Developers put character progression mechanics in games for one reason: incentive. Reward systems make games; they keep players addicted on the short term while also providing a long term goal. They come in a thousand different coats of paint including common skill points.
In-game currency, of course, serves precisely the same purpose. Players accumulate it through gameplay (usually by murdering bad guys and woodland creatures) and then spend it on buffs. The only difference is that skill point buffs are generally permanent whereas currency buffs are tied to removable equipment.
But currency doesn’t feel like those abstract progression points. It has a presence in game worlds that comes off as intuitive and natural. That’s why it’s the ideal reward system. So, on second thought, save your skill points. Just buy the Fine Silken Gloves of Immolation instead.
This oughtta cover it
When you get right down to it, all progression systems work the same way. In the course of play, counters go up. When the counters get high enough they trigger unlocks. Whatever the in-world explanation, if any, these unlocks consist of increased stats and new abilities.
Put it that way and all systems should be equal. If gold or credits mean the same thing as skill points, why even separate them? True, I can change my mind if I decide I don’t care for my +1 Frock of Banjo Mastery (it doesn’t have anything to do with fire). But if the game allows players to respec, the dividing line between the systems begins to blur.
So, we have no rational reason to favor one over the other. Skill points are equal to gold is equal to orbs are equal to… crystogen points. Right?
Well, not quite. In-world currency has something extra that sets it apart. It has presence. It’s substantial. Without feedback, reward systems lack teeth. Nobody wants to play a spreadsheet (except, maybe, EVE Online players). Some games, like The Elder Scrolls 5: Skyrim, maximize feedback with Pavlovian triggers like playing the sound of a jingling coin purse when the player loots gold.
I cannot overstate how important this is. How often do you go out of your way to kill low level enemies that don’t afford much experience? Okay, now how often do you stop just long enough to pick up one or two measly rupees? Something about their rendering in The Legend of Zelda: The Wind Waker and its stylistic successors makes them seem almost good enough to eat.
It works so well because it preys directly on basic human psychology.
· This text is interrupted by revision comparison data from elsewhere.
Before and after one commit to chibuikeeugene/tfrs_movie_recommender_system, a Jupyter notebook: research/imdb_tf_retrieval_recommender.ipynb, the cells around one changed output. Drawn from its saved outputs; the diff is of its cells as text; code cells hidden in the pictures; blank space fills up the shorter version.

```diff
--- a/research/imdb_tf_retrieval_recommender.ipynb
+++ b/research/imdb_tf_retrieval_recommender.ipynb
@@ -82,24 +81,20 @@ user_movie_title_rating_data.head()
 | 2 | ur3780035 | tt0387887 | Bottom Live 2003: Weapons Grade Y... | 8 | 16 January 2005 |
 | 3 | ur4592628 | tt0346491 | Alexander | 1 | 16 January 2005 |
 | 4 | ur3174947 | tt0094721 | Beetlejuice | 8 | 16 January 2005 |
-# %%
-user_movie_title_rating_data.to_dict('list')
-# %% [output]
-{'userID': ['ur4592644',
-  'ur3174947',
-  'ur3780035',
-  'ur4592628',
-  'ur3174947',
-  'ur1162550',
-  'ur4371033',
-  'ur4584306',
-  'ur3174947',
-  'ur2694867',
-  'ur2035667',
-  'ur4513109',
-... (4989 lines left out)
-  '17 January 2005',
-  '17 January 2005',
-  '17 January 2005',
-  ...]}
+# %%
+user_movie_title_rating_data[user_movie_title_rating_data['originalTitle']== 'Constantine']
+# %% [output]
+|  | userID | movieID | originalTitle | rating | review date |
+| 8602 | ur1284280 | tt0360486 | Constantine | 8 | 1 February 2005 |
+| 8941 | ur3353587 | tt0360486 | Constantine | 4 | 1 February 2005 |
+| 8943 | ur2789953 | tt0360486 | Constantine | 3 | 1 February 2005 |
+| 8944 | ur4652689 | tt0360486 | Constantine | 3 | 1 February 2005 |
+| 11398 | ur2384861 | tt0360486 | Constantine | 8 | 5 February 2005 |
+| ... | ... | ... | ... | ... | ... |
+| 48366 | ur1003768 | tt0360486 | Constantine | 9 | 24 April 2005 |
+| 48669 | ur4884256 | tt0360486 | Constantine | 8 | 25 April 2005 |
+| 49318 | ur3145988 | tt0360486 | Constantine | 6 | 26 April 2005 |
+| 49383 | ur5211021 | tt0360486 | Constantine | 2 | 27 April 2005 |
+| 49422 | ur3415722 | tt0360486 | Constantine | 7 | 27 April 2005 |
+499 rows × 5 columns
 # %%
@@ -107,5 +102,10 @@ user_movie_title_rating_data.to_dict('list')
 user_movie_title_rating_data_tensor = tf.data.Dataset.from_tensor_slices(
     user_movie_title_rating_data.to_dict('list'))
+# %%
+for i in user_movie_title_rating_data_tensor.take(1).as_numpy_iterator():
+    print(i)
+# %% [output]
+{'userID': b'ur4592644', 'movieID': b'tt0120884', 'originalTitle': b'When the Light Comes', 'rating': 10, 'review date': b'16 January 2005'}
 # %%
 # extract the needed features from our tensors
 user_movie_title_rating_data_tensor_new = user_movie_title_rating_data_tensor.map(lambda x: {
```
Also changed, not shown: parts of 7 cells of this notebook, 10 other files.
It appeals to our ingrained instincts, exciting the mesolimbic pathway in a way more abstract methods can’t. Unlike skill points, it has a direct analog in the real world.
Spending money on new stuff or on improvements to things I own makes intuitive sense because I do it all the time in real life.
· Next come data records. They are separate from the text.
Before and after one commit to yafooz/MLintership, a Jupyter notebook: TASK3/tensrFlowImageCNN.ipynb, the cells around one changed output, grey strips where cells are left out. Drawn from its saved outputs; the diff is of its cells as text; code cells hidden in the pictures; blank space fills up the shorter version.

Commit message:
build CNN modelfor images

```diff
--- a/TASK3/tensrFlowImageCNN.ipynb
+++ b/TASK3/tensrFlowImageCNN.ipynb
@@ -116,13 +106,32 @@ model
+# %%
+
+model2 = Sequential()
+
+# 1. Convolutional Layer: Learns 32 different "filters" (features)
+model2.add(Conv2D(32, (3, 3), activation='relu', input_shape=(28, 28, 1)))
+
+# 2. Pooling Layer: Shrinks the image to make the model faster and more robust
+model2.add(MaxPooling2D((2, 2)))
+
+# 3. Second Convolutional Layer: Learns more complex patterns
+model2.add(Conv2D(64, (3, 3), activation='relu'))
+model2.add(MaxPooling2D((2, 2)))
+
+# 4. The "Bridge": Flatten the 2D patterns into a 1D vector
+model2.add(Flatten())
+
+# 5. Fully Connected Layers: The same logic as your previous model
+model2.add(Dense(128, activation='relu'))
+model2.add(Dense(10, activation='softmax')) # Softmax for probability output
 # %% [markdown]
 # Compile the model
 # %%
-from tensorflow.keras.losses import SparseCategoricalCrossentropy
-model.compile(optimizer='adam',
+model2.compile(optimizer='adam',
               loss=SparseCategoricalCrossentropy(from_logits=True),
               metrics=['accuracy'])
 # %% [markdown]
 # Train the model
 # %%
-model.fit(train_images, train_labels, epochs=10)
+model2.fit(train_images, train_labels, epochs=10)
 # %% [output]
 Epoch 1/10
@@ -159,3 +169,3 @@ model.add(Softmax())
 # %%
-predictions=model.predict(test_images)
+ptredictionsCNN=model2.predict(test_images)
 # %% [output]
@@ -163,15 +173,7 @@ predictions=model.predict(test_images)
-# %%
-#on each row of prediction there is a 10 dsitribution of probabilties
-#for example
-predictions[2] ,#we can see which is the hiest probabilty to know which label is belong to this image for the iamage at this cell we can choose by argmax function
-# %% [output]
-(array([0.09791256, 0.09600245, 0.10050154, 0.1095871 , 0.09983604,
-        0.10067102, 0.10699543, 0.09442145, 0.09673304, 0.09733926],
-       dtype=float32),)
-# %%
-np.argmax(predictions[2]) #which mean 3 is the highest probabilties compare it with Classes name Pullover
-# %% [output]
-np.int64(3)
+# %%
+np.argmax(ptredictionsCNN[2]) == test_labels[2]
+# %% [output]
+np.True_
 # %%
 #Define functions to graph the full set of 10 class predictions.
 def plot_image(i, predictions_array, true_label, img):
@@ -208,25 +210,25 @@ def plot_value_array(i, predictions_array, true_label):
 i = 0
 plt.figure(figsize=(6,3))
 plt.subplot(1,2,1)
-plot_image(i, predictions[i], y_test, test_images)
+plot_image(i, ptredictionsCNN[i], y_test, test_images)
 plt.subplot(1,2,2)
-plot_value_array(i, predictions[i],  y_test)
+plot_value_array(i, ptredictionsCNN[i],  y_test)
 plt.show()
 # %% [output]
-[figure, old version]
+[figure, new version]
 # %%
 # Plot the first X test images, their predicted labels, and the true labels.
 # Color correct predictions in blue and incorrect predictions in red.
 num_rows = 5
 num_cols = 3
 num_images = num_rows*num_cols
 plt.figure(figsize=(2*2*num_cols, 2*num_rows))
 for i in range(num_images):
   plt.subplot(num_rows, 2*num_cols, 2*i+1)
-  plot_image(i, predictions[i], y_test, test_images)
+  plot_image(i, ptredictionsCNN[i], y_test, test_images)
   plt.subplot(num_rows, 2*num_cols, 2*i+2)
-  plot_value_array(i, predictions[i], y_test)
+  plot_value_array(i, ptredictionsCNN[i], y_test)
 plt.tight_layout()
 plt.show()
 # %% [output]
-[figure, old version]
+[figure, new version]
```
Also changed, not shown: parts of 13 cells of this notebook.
On the other hand, what the hell is a skill point? Honing a skill isn’t a binary process. I don’t practice a craft every day to suddenly wake up and feel exactly a sixth more capable. Sure, the medium’s limitations force these kinds of compromises. But making excuses won’t help it seem less artificial.
Now, I’m not here to equate use of abstract, point-based progression with poor game design. If that were true, we wouldn’t see it in almost every game.
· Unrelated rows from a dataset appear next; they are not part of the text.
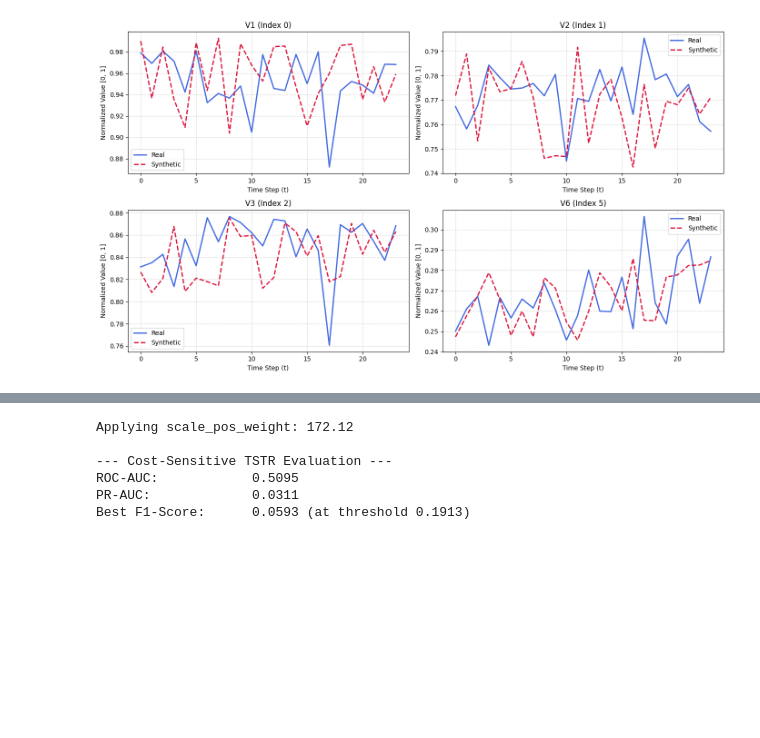
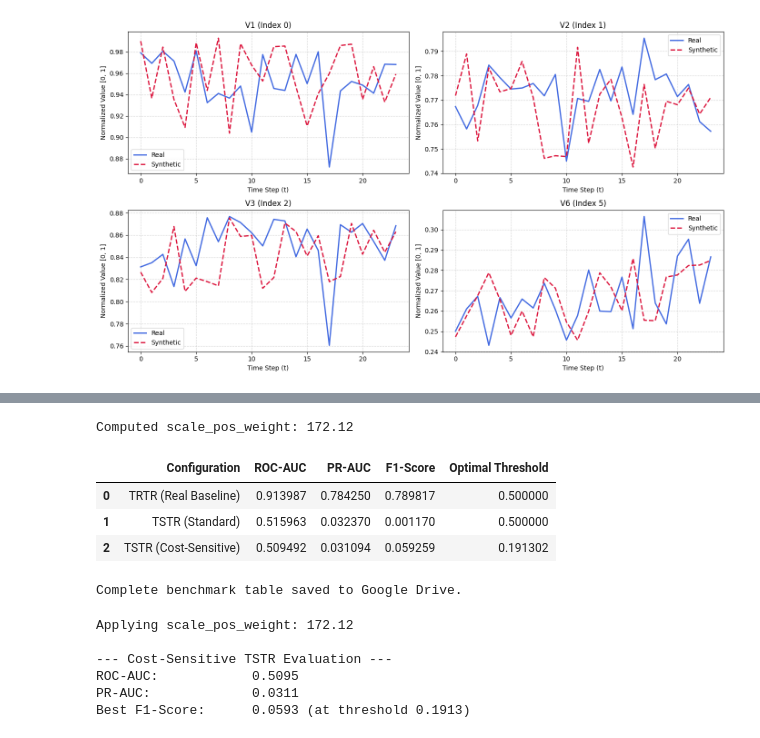
Before and after one commit to syaahiddd/TIMEGAN-SyntheticData-FinancialFraudDetection, a Jupyter notebook: notebooks/01_timegan_training_colab.ipynb, the cells around one changed output, grey strips where cells are left out. Drawn from its saved outputs; the diff is of its cells as text; code cells hidden in the pictures; blank space fills up the shorter version.

```diff
--- a/notebooks/01_timegan_training_colab.ipynb
+++ b/notebooks/01_timegan_training_colab.ipynb
@@ -540,3 +472,70 @@ Final benchmark table saved to: /content/drive/MyDrive/TimeGAN_FYP_Outputs/final
+# %%
+# =====================================================================
+# Cell 11: Cost-Sensitive Downstream Utility (Handling Extreme Imbalance)
+# =====================================================================
+import numpy as np
+import pandas as pd
+from xgboost import XGBClassifier
+from sklearn.metrics import roc_auc_score, average_precision_score, precision_recall_curve, f1_score
+
+def extract_summary_features(tensor):
+    return np.concatenate([
+        np.mean(tensor, axis=1),
+        np.std(tensor, axis=1),
+        np.max(tensor, axis=1),
+        np.min(tensor, axis=1)
+    ], axis=1)
+
+X_train_synth = extract_summary_features(synth_sequences)
+X_test_real = extract_summary_features(real_test_x)
+
+n_neg = np.sum(aligned_synth_y == 0)
+n_pos = np.sum(aligned_synth_y == 1)
+scale_pos_weight = n_neg / max(1, n_pos)
+
+print(f"Computed scale_pos_weight: {scale_pos_weight:.2f}")
+
+clf_weighted = XGBClassifier(
+    n_estimators=100,
+    max_depth=5,
+    learning_rate=0.05,
+    scale_pos_weight=scale_pos_weight,
+    random_state=42,
+    n_jobs=-1
+)
+clf_weighted.fit(X_train_synth, aligned_synth_y)
+
+y_prob_weighted = clf_weighted.predict_proba(X_test_real)[:, 1]
+
+roc_auc = roc_auc_score(real_test_y, y_prob_weighted)
+pr_auc = average_precision_score(real_test_y, y_prob_weighted)
+
+precisions, recalls, thresholds = precision_recall_curve(real_test_y, y_prob_weighted)
+f1_scores = 2 * (precisions * recalls) / (precisions + recalls + 1e-8)
+best_idx = np.argmax(f1_scores)
+best_thresh = thresholds[best_idx] if best_idx < len(thresholds) else 0.5
+best_f1 = f1_scores[best_idx]
+
+summary_data = {
+    "Configuration": ["TRTR (Real Baseline)", "TSTR (Standard)", "TSTR (Cost-Sensitive)"],
+    "ROC-AUC": [0.913987, 0.515963, roc_auc],
+    "PR-AUC": [0.784250, 0.032370, pr_auc],
+    "F1-Score": [0.789817, 0.001170, best_f1],
+    "Optimal Threshold": [0.5000, 0.5000, best_thresh]
+}
+
+final_summary_df = pd.DataFrame(summary_data)
+display(final_summary_df)
+
+final_summary_df.to_csv(f"{DRIVE_DIR}/final_comprehensive_benchmark.csv", index=False)
+print("Complete benchmark table saved to Google Drive.")
+# %% [output]
+Computed scale_pos_weight: 172.12
+|  | Configuration | ROC-AUC | PR-AUC | F1-Score | Optimal Threshold |
+| 0 | TRTR (Real Baseline) | 0.913987 | 0.784250 | 0.789817 | 0.500000 |
+| 1 | TSTR (Standard) | 0.515963 | 0.032370 | 0.001170 | 0.500000 |
+| 2 | TSTR (Cost-Sensitive) | 0.509492 | 0.031094 | 0.059259 | 0.191302 |
+Complete benchmark table saved to Google Drive.
 # %%
 #Class imbalance improvement.
 
```
Also changed, not shown: parts of 5 cells of this notebook.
But currency really represents the ideal character progression system that all others aspire to. It makes sense, it works well, and it appeals to our basic impulses. Its attributes can serve as a guide in how to make other reward systems more compelling. This won’t come as a surprise to developers; they’ve known it for years.
From the constellation based skill trees of Skyrim, to the pulsing orbs of Devil May Cry, to the absurdly named but admittedly beautiful Crystarium of Final Fantasy 13, game designers make a strong effort to appeal to our natural love of shiny things even as they exploit our tendency to horde.
I don't know what these glowy marbles are, but I want ALL of them
To be sure, real money is an abstraction of value, so the in-game equivalent need not copy it exactly. It simply has to scratch the same itch.
So what if it’s all just numbers in the end? At least we get to read them on a damned pretty spreadsheet.
Do you find yourself collecting coins, credits, or rupees even when you don't need them? All video games rely on art and audio assests to breathe life into code. Do you think this serves an important purpose when it comes to character progression?